DATA EXTRACTS ->
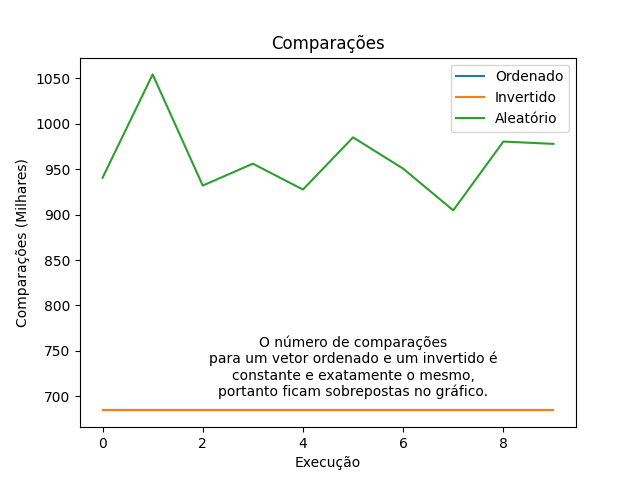
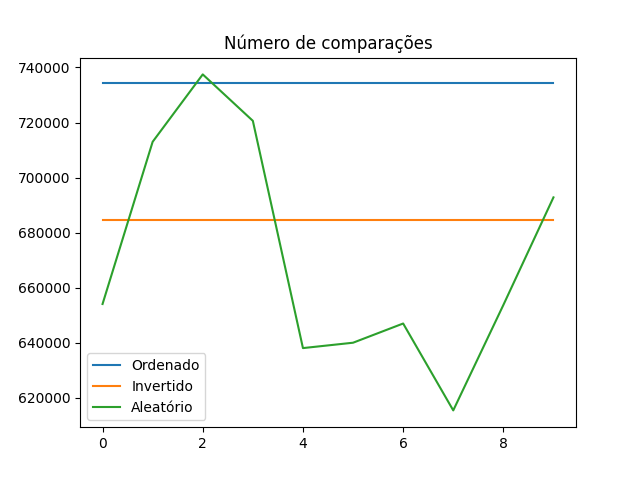
finalizado

diff --git a/quicksort.cpp b/quicksort.cpp
@@ -72,14 +72,13 @@ int quantTrocas = 0;
 // Função que ordena um vetor com o algoritmo quick sort
 // Recebe como parâmetro o vetor que será ordenado
 // o índice do início e do fim da parte do vetor que será ordenada
-void quickSort(int vet[], int ini, int fim){
+int partition(int vet[], int ini, int fim){
 
     // Escolha de um pivô para fazer as comparações
     // A escolha do pivô como o elemento do meio é vantajosa
     // porque tende a evitar que o pivô seja o maior ou menor número do vetor
-    // int pivo = vet[ini + (fim-ini) / 2];
-    // int pivo = median3(vet, ini, fim);
-    int pivo =  ini + (fim - ini) / 2;
+    // minimizando a chance de cair no caso O(n²)
+    int pivo =  vet[ini + (fim - ini) / 2];
 
     // Variáveis i e j para percorrer o vetor
     // i começa no primeiro elemento da parte do vetor a ser ordenada
@@ -94,50 +93,40 @@ void quickSort(int vet[], int ini, int fim){
     while (true){
 
         // Loop para encontrar um elemento que seja
-        // maior do que o pivô e que esteja antes do pivô
+        // maior do que o pivô
         // i percorre o vetor do início em direção ao fim
-        // i não pode ultrapassar o índice do fim
         while (vet[i] < pivo){
             quantComparacoes++;  // Adiciona mais uma comparação à contagem
             i++;  // Avança para o próximo número à direita
         }
 
-        if (i >= fim){
-            break;
-        }
-
         // Loop para encontrar um elemento que seja
-        // menor do que o pivô e que esteja depois do pivô
+        // menor do que o pivô
         // j percorre o vetor do fim em direção ao início
-        // j não pode ser menor do que o índice do início
         while (vet[j] > pivo){
             quantComparacoes++;  // Adiciona mais uma comparação à contagem
             j--;  // Avança para o próximo número à esquerda
-        }
-
-        if (j <= ini){
-            break;
         }
 
         // Neste ponto, vet[i] é um número maior do que o pivô
         // e vet[j] um número menor do que o pivô
         // O loop deve ser interrompido caso i seja maior ou igual a j
 
-
         // Caso i seja maior ou igual a j, então todo o vetor já foi percorrido
         if (i >= j){
-            break;
-        }
+			break;
+		}
 
         // Se o código chegou aqui, então i e j ainda não se cruzaram
         // vet[i] é um número maior do que o pivô e que está à esquerda dele
-        // vet[ij] é um número menor do que o pivô e que está à direita dele
+        // vet[j] é um número menor do que o pivô e que está à direita dele
         // Os valores de vet[i] e vet[j] devem ser trocados
-        quantTrocas++;  // Adiciona mais uma troca à contagem
         int aux = vet[i];  // Uso de uma variável auxiliar para fazer a troca
         vet[i] = vet[j];
         vet[j] = aux;
-
+        quantTrocas++;  // Adiciona mais uma troca à contagem
+        i++;
+        j--;
     }
 
     // Neste ponto, todos os números menores do que o pivô estão à sua esquerda
@@ -145,22 +134,30 @@ void quickSort(int vet[], int ini, int fim){
 
     // O algoritmo então é chamado recursivamente para ordenar a parte à direita e à esquerda da partição
     // A partição pode ser tanto i quanto j, pois tem o mesmo valor
-    // A parte à esquerda é do início até i (incluindo i)
-    // A parte à direita é de i+1 até o fim
+    // A parte à esquerda é do início até a partição (inclusa)
+    // A parte à direita é de partição+1 até o fim
 
-    // Ordena a parte à esquerda da partição se i não for o início
-    // Se i for o início, então o número já está no seu devido lugar
-    // e não é necessário chamar a função novamente
-    if (i > ini){
-    quickSort(vet, ini, i);
+    // Retornar a partição
+    return i;
+}
+
+
+void quickSort(int vet[], int ini, int fim){
+
+    // Condição de para é se início for igual ou menor ao fim,
+    // o que significa que essa parte do vetor já está ordenada
+    if (ini < fim){
+
+        // Pega a partição
+        int p = partition(vet, ini, fim);
+
+        // Ordena a parte à esquerda da partição, de início até a partição (inclusa)
+        quickSort(vet, ini, p);
+
+        // Ordena a parte à direita da partição, da partição+1 até fim
+        quickSort(vet, p+1, fim);
     }
 
-    // Aqui será organizada a parte direita, começando por i+1
-    // Se i+1 for igual ao fim, o número já está no seu devido lugar
-    // e não é necessário chamar a função novamente
-    if (i+1 < fim){
-        quickSort(vet, i+1, fim);
-    }
 }
 
 
@@ -170,12 +167,12 @@ int main(){
     int n = 50000;
     int vet[n];
     gera_vetor_aleatorio(vet, n);
-    // gera_vetor_ordenado_ASC(vet, n);
-    // gera_vetor_ordenado_DESC(vet, n);
-    // imprime_vetor(vet,n);
+//     gera_vetor_ordenado_ASC(vet, n);
+//     gera_vetor_ordenado_DESC(vet, n);
+//     imprime_vetor(vet,n);
 
     // Tempo inicial da execução
-    float t = clock();
+    clock_t t = clock();
 
     // Ordenar vetor
     // Do índice 0 até o último para ordenar todo o vetor
@@ -185,10 +182,10 @@ int main(){
     t = clock() - t;
 
     // Exibir tempo de execução, número de comparações e de trocas
-    printf("Tempo de execução: %.3f ms\n", t/1000);  // Exibir em ms
+//    imprime_vetor(vet, n);
+    printf("Tempo de execucao: %li ms\n", t);  // Exibir em ms
     printf("Quantidade de Comparacoes: %d\n", quantComparacoes);
     printf("Quantidade de trocas: %d\n", quantTrocas);
-    // imprime_vetor(vet, n);
 
 
     return 0;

BRIEF ->
Copy out every line of the data where the word "execução" occurs.

EXERCISE OUTPUT ->
     // Tempo inicial da execução
     // Exibir tempo de execução, número de comparações e de trocas
-    printf("Tempo de execução: %.3f ms\n", t/1000);  // Exibir em ms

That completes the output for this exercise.